**Data for review**
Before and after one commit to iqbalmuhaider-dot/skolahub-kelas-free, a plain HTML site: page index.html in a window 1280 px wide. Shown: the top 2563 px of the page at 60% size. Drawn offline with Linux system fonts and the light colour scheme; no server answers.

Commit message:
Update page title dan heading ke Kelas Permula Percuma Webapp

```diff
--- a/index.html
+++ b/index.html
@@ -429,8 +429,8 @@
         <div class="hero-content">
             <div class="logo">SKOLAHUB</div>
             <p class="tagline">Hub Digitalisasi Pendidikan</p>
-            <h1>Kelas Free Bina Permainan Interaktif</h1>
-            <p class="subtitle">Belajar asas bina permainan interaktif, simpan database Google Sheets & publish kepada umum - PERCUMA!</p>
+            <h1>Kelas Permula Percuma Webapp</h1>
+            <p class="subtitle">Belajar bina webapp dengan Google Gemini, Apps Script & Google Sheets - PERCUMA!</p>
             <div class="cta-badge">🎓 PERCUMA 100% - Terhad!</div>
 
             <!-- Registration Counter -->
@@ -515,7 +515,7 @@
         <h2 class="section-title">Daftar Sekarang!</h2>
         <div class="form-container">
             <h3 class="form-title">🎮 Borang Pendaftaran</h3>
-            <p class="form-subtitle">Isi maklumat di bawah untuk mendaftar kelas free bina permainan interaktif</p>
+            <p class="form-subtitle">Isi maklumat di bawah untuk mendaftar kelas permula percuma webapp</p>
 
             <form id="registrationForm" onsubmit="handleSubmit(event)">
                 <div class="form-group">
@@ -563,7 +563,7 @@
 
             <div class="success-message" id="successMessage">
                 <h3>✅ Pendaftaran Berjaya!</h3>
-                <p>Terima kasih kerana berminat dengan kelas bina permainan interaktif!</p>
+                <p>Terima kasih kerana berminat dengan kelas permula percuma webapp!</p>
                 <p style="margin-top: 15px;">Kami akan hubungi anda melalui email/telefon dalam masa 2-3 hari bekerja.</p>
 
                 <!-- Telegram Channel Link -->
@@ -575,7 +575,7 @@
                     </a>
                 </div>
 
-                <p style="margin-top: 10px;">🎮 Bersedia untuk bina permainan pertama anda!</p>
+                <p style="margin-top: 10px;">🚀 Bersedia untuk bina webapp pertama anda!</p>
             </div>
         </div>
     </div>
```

**Required work**
Every line of the data is to be printed again exactly.

**Response**
Before and after one commit to iqbalmuhaider-dot/skolahub-kelas-free, a plain HTML site: page index.html in a window 1280 px wide. Shown: the top 2563 px of the page at 60% size. Drawn offline with Linux system fonts and the light colour scheme; no server answers.

Commit message:
Update page title dan heading ke Kelas Permula Percuma Webapp

```diff
--- a/index.html
+++ b/index.html
@@ -429,8 +429,8 @@
         <div class="hero-content">
             <div class="logo">SKOLAHUB</div>
             <p class="tagline">Hub Digitalisasi Pendidikan</p>
-            <h1>Kelas Free Bina Permainan Interaktif</h1>
-            <p class="subtitle">Belajar asas bina permainan interaktif, simpan database Google Sheets & publish kepada umum - PERCUMA!</p>
+            <h1>Kelas Permula Percuma Webapp</h1>
+            <p class="subtitle">Belajar bina webapp dengan Google Gemini, Apps Script & Google Sheets - PERCUMA!</p>
             <div class="cta-badge">🎓 PERCUMA 100% - Terhad!</div>
 
             <!-- Registration Counter -->
@@ -515,7 +515,7 @@
         <h2 class="section-title">Daftar Sekarang!</h2>
         <div class="form-container">
             <h3 class="form-title">🎮 Borang Pendaftaran</h3>
-            <p class="form-subtitle">Isi maklumat di bawah untuk mendaftar kelas free bina permainan interaktif</p>
+            <p class="form-subtitle">Isi maklumat di bawah untuk mendaftar kelas permula percuma webapp</p>
 
             <form id="registrationForm" onsubmit="handleSubmit(event)">
                 <div class="form-group">
@@ -563,7 +563,7 @@
 
             <div class="success-message" id="successMessage">
                 <h3>✅ Pendaftaran Berjaya!</h3>
-                <p>Terima kasih kerana berminat dengan kelas bina permainan interaktif!</p>
+                <p>Terima kasih kerana berminat dengan kelas permula percuma webapp!</p>
                 <p style="margin-top: 15px;">Kami akan hubungi anda melalui email/telefon dalam masa 2-3 hari bekerja.</p>
 
                 <!-- Telegram Channel Link -->
@@ -575,7 +575,7 @@
                     </a>
                 </div>
 
-                <p style="margin-top: 10px;">🎮 Bersedia untuk bina permainan pertama anda!</p>
+                <p style="margin-top: 10px;">🚀 Bersedia untuk bina webapp pertama anda!</p>
             </div>
         </div>
     </div>
```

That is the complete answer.